4 Myths About Chronic Pain and Addiction
Several myths surround chronic pain and the potential for addiction to opioids or other pain medications. These myths can create social stigma for individuals with chronic pain and also make it more difficult for them to receive adequate pain relief.
Four myths about chronic pain and addiction include the following:
- Myth: Individuals who take medications for chronic pain always become addicted to them.
Fact: Individuals who take pain medications as prescribed under the guidance of a physician rarely develop an addiction. This fact does not change even when pain medications are taken for a significant time period to treat chronic pain.
- Myth: Individuals who take medications for chronic pain are more likely to use illicit substances.
Fact: Unfortunately, most people who use illicit opioids, such as heroin, have previously used prescription opioids or other pain medications. However, most people who are prescribed opioids for chronic pain do not go on to use heroin or other illicit substances.
- Myth: It is better to be in pain than to risk addiction to pain medication.

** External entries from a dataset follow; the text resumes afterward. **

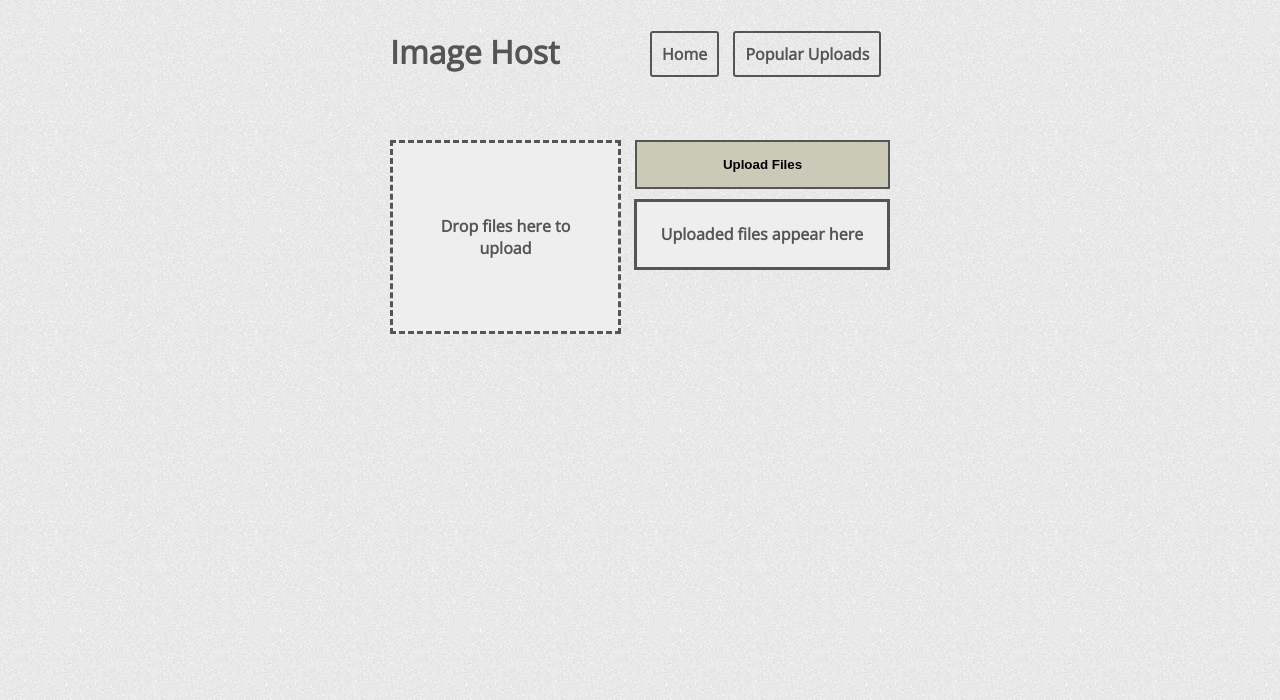
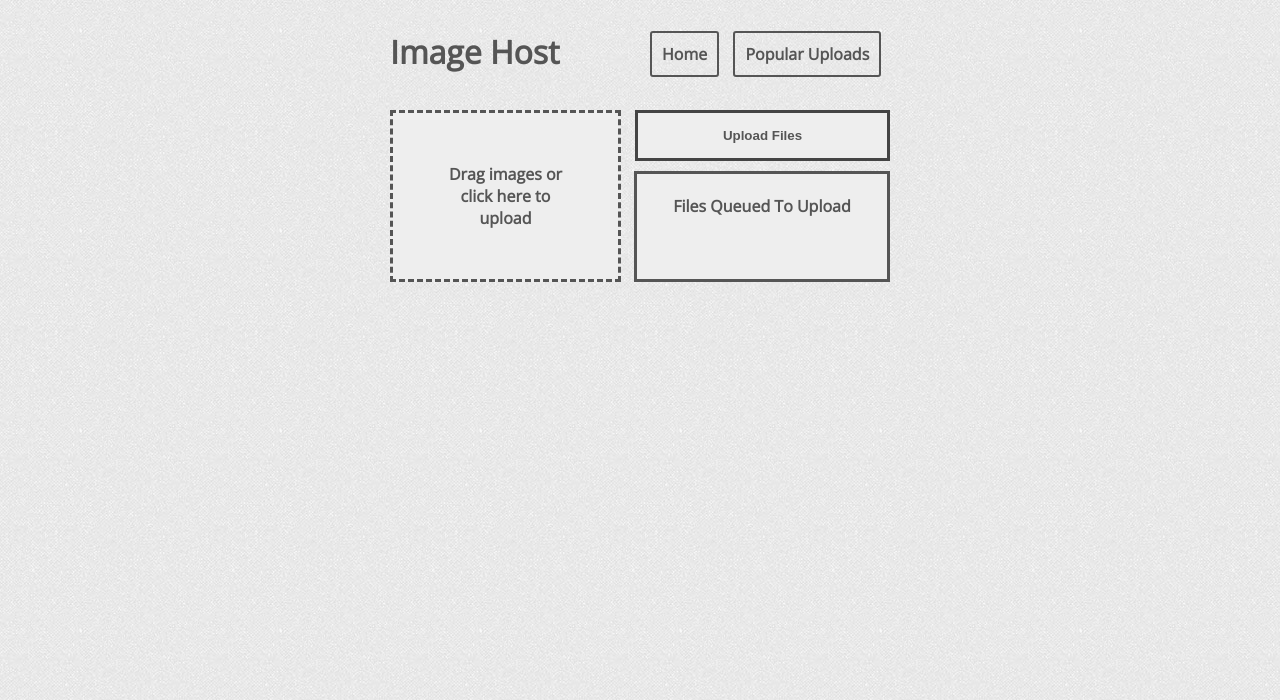
Before and after one commit to NickBrisebois/ImageHost, a Flask app: page / in a window 1280 px wide. Shown: the top 700 px of the page. Run offline with Flask 2, Linux system fonts and the light colour scheme; some libraries are stand-ins or nearby versions.

Commit message:
Another design commit

```diff
--- a/app/static/style.css
+++ b/app/static/style.css
@@ -7,7 +7,7 @@ html,body {
 	color: #555;
 }
 
-#container {
+#header-container {
 	width: 500px;
 	margin: 0 auto;
 	padding-top: 30px;
@@ -82,6 +82,13 @@ html,body {
 	box-shadow: 0px 0px 1px 0px #999;
 }
 
+#container {
+	width: 500px;
+	margin: 0 auto;
+	min-height: 350px;
+	overflow: auto;
+}
+
 #upload-form {
 	width: 45%;
 	float: left;
@@ -90,7 +97,6 @@ html,body {
 }
 
 #file-form {
-	max-height: 50%;
 	background-color: #eee;
 	font-weight: bold;
 	border: none;
@@ -102,9 +108,10 @@ html,body {
 }
 
 #submit-all {
-	background-color: #CBC9B7;
-	border: 2px solid #555;
+	background-color: #eee;
+	border: 3px solid #444;
 	padding: 15px;
+	color: #555;
 	margin: 0 0 10px 0;
 	float: right;
 	font-weight: bold;
@@ -112,6 +119,7 @@ html,body {
 }
 
 #submit-all:hover {
+	cursor: pointer;
 	text-decoration: none;
 	background-color: #BEC5B7;
 	box-shadow: 0px 0px 1px 0px #999;
@@ -119,8 +127,71 @@ html,body {
 
 #upload-information {
 	width: 50%;
+	min-height: 105px;
+	max-height: 350px;
 	float: right;
 	margin: 0 auto;
+	overflow-y: auto;
 	border: 3px solid #555;
 	background-color: #eee;
 }
+
+.dz-preview{
+	background-color: #eaeaea;
+	margin: 10px;
+	min-height: 50px;
+	border: 2px solid #e5e5e5;
+	padding: 10px;
+}
+
+.dz-image img {
+	width: 50px;
+	height: 50px;
+	border: 2px solid #555;
+	float: left;
+}
+
+.dz-size {
+	font-size: 10px;
+}
+
+.dz-preview.dz-error {
+	border: 2px solid #511C12;
+	background-color: #5B4946;
+	color: #eee;
+}
+
+.dz-preview.dz-error img {
+	display: none;
+}
+
+.dz-error-message {
+	font-weight: bold;
+}
+
+.dz-preview .dz-details .dz-filename {
+	white-space: nowrap;
+}
+
+.dz-preview .dz-details .dz-filename {
+	overflow: hidden;
+	padding: 5px;
+	text-overflow: ellipsis;
+}
+
+.dz-drag-hover {
+	background-color: #ddd;
+}
+
+.dz-message {
+	padding: 50px;
+	cursor: pointer;
+}
+
+.dz-started .dz-message {
+	display: none;
+}
+
+.dz-preview svg {
+	display: none;
+}
--- a/app/static/upload.js
+++ b/app/static/upload.js
@@ -18,35 +18,11 @@ String.prototype.hashCode = function() {
 };
 
 
-function getFiles (files) {
-	//Function gets file list and returns information on whether or not the file successfully uploaded
-    if (typeof files !== undefined) {
-        for (var i=0, l=files.length; i<l; i++) {
-            var file = files[i];
-			// Present file info and append it to the list of files#
-			if( ext.indexOf(file.name.toLowerCase().split('.').pop()) > -1 ){
-				return file.name + " : ready to upload";
-			}else{
-				return file.name + " : cannot be uploaded";
-			}
-		}
-	}
-}
-
-
-filesUpload.addEventListener("change", function () {
-	//After choosing an image, let the user know if it's ready to be uploaded
-	var message = document.createElement("span");
-	message.setAttribute("id", "message");
-	message.innerHTML = getFiles(this.files);
-	fileList.appendChild(message);
-}, false);
-
-
 //When the user hits the upload files button, start the upload by calling on the flask upload script in app.py at /api/upload
 Dropzone.options.fileForm = {
 
 	acceptedFiles: "image/*",
+	previewsContainer: "#file-list",
 
 	init: function() {
 		var submitButton = document.querySelector("#submit-all")
--- a/app/templates/base.html
+++ b/app/templates/base.html
@@ -3,14 +3,13 @@
         <title>{% block title %}{% endblock %}</title>
         <link rel="icon" type="image/png" href="{{ url_for('static', filename='images/favicon.png') }}">
 		<link rel="stylesheet" type="text/css" href="{{ url_for('static', filename='style.css') }}" />
-		<link rel="stylesheet" type="text/css" href="{{ url_for('static', filename='dropzone.min.css') }}" />
 		<link rel="stylesheet" href="//maxcdn.bootstrapcdn.com/font-awesome/4.3.0/css/font-awesome.min.css">
     </head>
 
     <body>
 
 		<div id="topbar">
-			<div id="container">
+			<div id="header-container">
 				<h1>Image Host</h1>
 				<div id="nav">
 					<ul>
--- a/app/templates/index.html
+++ b/app/templates/index.html
@@ -7,7 +7,11 @@
 
 		<div id="upload-form">
 
-			<form id="file-form" class="dropzone" action="/api/upload" method="POST"></form>
+			<form id="file-form" class="dropzone" action="/api/upload" method="POST">
+				<div class="dz-message" data-dz-message>
+					<span>Drag images or click here to upload</span>
+				</div>
+			</form>
 
 		</div>
 
@@ -15,8 +19,8 @@
 
 		<div id="upload-information">
 
-			<div id="file-list">
-				<h4>Uploaded files appear here</h4>
+			<div id="file-list" class="dropzone-previews">
+				<h4>Files Queued To Upload</h4>
 			</div>
 
 			{% with messages = get_flashed_messages(with_categories=true) %}
```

Fact: Untreated or undertreated pain can cause needless suffering. It can lead to self-medicating in unhealthy ways, feelings of hopelessness, or even suicidal thoughts or behaviors. Untreated chronic pain can also negatively impact cardiovascular health, memory and cognitive processes, and sexual function. While individuals should not be careless with pain medications, they have the right to receive adequate pain relief.
- Myth: If an individual needs more medication to control pain or experiences withdrawal symptoms without the medication, they are addicted.
Fact: Developing a tolerance to medication can occur even with medications that do not have addictive properties. Therefore, tolerance is not the same as addiction. Physical withdrawal occurs because of physical dependence, which is a symptom of addiction but can also occur independent of addiction. It’s important to note that addiction involves compulsive use of a substance despite the harm or negative consequences it causes.